Exercise => Each entry below should be reproduced character for character.

Input data Start Marker

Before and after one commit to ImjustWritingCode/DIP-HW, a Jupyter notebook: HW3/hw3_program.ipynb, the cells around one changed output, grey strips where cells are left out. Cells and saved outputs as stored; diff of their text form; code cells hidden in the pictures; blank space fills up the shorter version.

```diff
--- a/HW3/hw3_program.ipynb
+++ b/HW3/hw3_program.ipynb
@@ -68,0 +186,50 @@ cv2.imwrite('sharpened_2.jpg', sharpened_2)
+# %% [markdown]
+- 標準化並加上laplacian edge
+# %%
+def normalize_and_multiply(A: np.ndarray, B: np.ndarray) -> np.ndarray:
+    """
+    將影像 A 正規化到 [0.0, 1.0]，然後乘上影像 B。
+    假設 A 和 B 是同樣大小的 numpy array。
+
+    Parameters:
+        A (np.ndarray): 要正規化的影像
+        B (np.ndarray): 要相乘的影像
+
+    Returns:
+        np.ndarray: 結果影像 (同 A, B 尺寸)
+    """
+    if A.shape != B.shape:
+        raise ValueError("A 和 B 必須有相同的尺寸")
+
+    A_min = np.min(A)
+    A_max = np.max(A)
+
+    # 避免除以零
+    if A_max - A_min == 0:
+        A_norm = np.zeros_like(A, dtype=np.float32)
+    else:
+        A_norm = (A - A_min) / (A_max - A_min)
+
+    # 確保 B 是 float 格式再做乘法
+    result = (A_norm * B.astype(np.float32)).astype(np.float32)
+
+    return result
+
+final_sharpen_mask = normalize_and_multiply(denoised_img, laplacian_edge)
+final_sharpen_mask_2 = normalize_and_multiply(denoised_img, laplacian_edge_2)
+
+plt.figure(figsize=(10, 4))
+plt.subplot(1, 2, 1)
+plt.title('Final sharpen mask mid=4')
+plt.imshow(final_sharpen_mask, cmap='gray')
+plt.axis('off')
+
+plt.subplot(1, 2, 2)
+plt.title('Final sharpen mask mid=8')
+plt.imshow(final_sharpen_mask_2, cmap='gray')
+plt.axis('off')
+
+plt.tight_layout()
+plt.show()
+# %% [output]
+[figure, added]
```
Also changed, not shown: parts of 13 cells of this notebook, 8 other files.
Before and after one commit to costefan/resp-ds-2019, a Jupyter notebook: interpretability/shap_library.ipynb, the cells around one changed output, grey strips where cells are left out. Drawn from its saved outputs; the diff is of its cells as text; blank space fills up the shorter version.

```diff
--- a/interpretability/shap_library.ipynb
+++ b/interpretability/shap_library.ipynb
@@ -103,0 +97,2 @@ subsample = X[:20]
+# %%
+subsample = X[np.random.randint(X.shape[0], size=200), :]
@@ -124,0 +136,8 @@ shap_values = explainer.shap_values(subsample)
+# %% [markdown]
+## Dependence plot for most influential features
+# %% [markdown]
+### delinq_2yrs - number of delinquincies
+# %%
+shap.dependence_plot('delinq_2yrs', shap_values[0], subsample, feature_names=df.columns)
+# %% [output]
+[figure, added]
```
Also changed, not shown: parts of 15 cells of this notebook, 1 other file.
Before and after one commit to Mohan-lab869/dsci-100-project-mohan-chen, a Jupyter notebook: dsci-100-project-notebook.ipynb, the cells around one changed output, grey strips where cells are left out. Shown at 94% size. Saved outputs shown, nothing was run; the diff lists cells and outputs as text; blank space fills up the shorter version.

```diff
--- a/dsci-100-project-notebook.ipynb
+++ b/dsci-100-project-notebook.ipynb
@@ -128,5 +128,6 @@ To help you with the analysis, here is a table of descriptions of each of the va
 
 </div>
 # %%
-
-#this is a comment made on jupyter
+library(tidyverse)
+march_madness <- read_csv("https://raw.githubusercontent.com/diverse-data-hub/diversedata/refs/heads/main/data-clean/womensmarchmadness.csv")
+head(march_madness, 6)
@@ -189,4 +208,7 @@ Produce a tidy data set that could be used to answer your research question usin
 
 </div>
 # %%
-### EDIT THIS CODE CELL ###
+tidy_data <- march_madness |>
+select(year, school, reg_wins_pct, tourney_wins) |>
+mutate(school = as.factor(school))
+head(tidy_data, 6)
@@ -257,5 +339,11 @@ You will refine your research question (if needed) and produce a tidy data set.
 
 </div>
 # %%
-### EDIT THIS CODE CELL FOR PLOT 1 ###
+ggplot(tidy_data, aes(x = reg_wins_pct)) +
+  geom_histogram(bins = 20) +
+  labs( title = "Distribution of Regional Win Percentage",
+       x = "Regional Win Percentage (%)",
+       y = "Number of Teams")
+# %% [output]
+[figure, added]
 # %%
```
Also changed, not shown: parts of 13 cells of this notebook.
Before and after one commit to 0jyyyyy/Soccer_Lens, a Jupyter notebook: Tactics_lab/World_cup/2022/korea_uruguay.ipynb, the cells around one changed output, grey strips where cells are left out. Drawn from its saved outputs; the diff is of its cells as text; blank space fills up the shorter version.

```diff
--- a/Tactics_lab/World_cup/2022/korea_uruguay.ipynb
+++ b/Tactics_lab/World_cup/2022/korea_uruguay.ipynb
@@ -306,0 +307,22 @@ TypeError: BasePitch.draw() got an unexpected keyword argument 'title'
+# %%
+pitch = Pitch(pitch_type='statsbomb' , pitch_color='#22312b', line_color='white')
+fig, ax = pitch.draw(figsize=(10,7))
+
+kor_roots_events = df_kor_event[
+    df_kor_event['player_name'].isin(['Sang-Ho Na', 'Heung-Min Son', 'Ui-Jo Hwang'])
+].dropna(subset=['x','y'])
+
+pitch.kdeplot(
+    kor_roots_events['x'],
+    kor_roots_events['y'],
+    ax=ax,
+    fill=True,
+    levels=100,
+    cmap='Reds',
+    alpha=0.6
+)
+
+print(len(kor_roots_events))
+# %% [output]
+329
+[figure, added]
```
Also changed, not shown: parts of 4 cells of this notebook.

Input data End Marker

Written response =>
Before and after one commit to ImjustWritingCode/DIP-HW, a Jupyter notebook: HW3/hw3_program.ipynb, the cells around one changed output, grey strips where cells are left out. Cells and saved outputs as stored; diff of their text form; code cells hidden in the pictures; blank space fills up the shorter version.

```diff
--- a/HW3/hw3_program.ipynb
+++ b/HW3/hw3_program.ipynb
@@ -68,0 +186,50 @@ cv2.imwrite('sharpened_2.jpg', sharpened_2)
+# %% [markdown]
+- 標準化並加上laplacian edge
+# %%
+def normalize_and_multiply(A: np.ndarray, B: np.ndarray) -> np.ndarray:
+    """
+    將影像 A 正規化到 [0.0, 1.0]，然後乘上影像 B。
+    假設 A 和 B 是同樣大小的 numpy array。
+
+    Parameters:
+        A (np.ndarray): 要正規化的影像
+        B (np.ndarray): 要相乘的影像
+
+    Returns:
+        np.ndarray: 結果影像 (同 A, B 尺寸)
+    """
+    if A.shape != B.shape:
+        raise ValueError("A 和 B 必須有相同的尺寸")
+
+    A_min = np.min(A)
+    A_max = np.max(A)
+
+    # 避免除以零
+    if A_max - A_min == 0:
+        A_norm = np.zeros_like(A, dtype=np.float32)
+    else:
+        A_norm = (A - A_min) / (A_max - A_min)
+
+    # 確保 B 是 float 格式再做乘法
+    result = (A_norm * B.astype(np.float32)).astype(np.float32)
+
+    return result
+
+final_sharpen_mask = normalize_and_multiply(denoised_img, laplacian_edge)
+final_sharpen_mask_2 = normalize_and_multiply(denoised_img, laplacian_edge_2)
+
+plt.figure(figsize=(10, 4))
+plt.subplot(1, 2, 1)
+plt.title('Final sharpen mask mid=4')
+plt.imshow(final_sharpen_mask, cmap='gray')
+plt.axis('off')
+
+plt.subplot(1, 2, 2)
+plt.title('Final sharpen mask mid=8')
+plt.imshow(final_sharpen_mask_2, cmap='gray')
+plt.axis('off')
+
+plt.tight_layout()
+plt.show()
+# %% [output]
+[figure, added]
```
Also changed, not shown: parts of 13 cells of this notebook, 8 other files.
Before and after one commit to costefan/resp-ds-2019, a Jupyter notebook: interpretability/shap_library.ipynb, the cells around one changed output, grey strips where cells are left out. Drawn from its saved outputs; the diff is of its cells as text; blank space fills up the shorter version.

```diff
--- a/interpretability/shap_library.ipynb
+++ b/interpretability/shap_library.ipynb
@@ -103,0 +97,2 @@ subsample = X[:20]
+# %%
+subsample = X[np.random.randint(X.shape[0], size=200), :]
@@ -124,0 +136,8 @@ shap_values = explainer.shap_values(subsample)
+# %% [markdown]
+## Dependence plot for most influential features
+# %% [markdown]
+### delinq_2yrs - number of delinquincies
+# %%
+shap.dependence_plot('delinq_2yrs', shap_values[0], subsample, feature_names=df.columns)
+# %% [output]
+[figure, added]
```
Also changed, not shown: parts of 15 cells of this notebook, 1 other file.
Before and after one commit to Mohan-lab869/dsci-100-project-mohan-chen, a Jupyter notebook: dsci-100-project-notebook.ipynb, the cells around one changed output, grey strips where cells are left out. Shown at 94% size. Saved outputs shown, nothing was run; the diff lists cells and outputs as text; blank space fills up the shorter version.

```diff
--- a/dsci-100-project-notebook.ipynb
+++ b/dsci-100-project-notebook.ipynb
@@ -128,5 +128,6 @@ To help you with the analysis, here is a table of descriptions of each of the va
 
 </div>
 # %%
-
-#this is a comment made on jupyter
+library(tidyverse)
+march_madness <- read_csv("https://raw.githubusercontent.com/diverse-data-hub/diversedata/refs/heads/main/data-clean/womensmarchmadness.csv")
+head(march_madness, 6)
@@ -189,4 +208,7 @@ Produce a tidy data set that could be used to answer your research question usin
 
 </div>
 # %%
-### EDIT THIS CODE CELL ###
+tidy_data <- march_madness |>
+select(year, school, reg_wins_pct, tourney_wins) |>
+mutate(school = as.factor(school))
+head(tidy_data, 6)
@@ -257,5 +339,11 @@ You will refine your research question (if needed) and produce a tidy data set.
 
 </div>
 # %%
-### EDIT THIS CODE CELL FOR PLOT 1 ###
+ggplot(tidy_data, aes(x = reg_wins_pct)) +
+  geom_histogram(bins = 20) +
+  labs( title = "Distribution of Regional Win Percentage",
+       x = "Regional Win Percentage (%)",
+       y = "Number of Teams")
+# %% [output]
+[figure, added]
 # %%
```
Also changed, not shown: parts of 13 cells of this notebook.
Before and after one commit to 0jyyyyy/Soccer_Lens, a Jupyter notebook: Tactics_lab/World_cup/2022/korea_uruguay.ipynb, the cells around one changed output, grey strips where cells are left out. Drawn from its saved outputs; the diff is of its cells as text; blank space fills up the shorter version.

```diff
--- a/Tactics_lab/World_cup/2022/korea_uruguay.ipynb
+++ b/Tactics_lab/World_cup/2022/korea_uruguay.ipynb
@@ -306,0 +307,22 @@ TypeError: BasePitch.draw() got an unexpected keyword argument 'title'
+# %%
+pitch = Pitch(pitch_type='statsbomb' , pitch_color='#22312b', line_color='white')
+fig, ax = pitch.draw(figsize=(10,7))
+
+kor_roots_events = df_kor_event[
+    df_kor_event['player_name'].isin(['Sang-Ho Na', 'Heung-Min Son', 'Ui-Jo Hwang'])
+].dropna(subset=['x','y'])
+
+pitch.kdeplot(
+    kor_roots_events['x'],
+    kor_roots_events['y'],
+    ax=ax,
+    fill=True,
+    levels=100,
+    cmap='Reds',
+    alpha=0.6
+)
+
+print(len(kor_roots_events))
+# %% [output]
+329
+[figure, added]
```
Also changed, not shown: parts of 4 cells of this notebook.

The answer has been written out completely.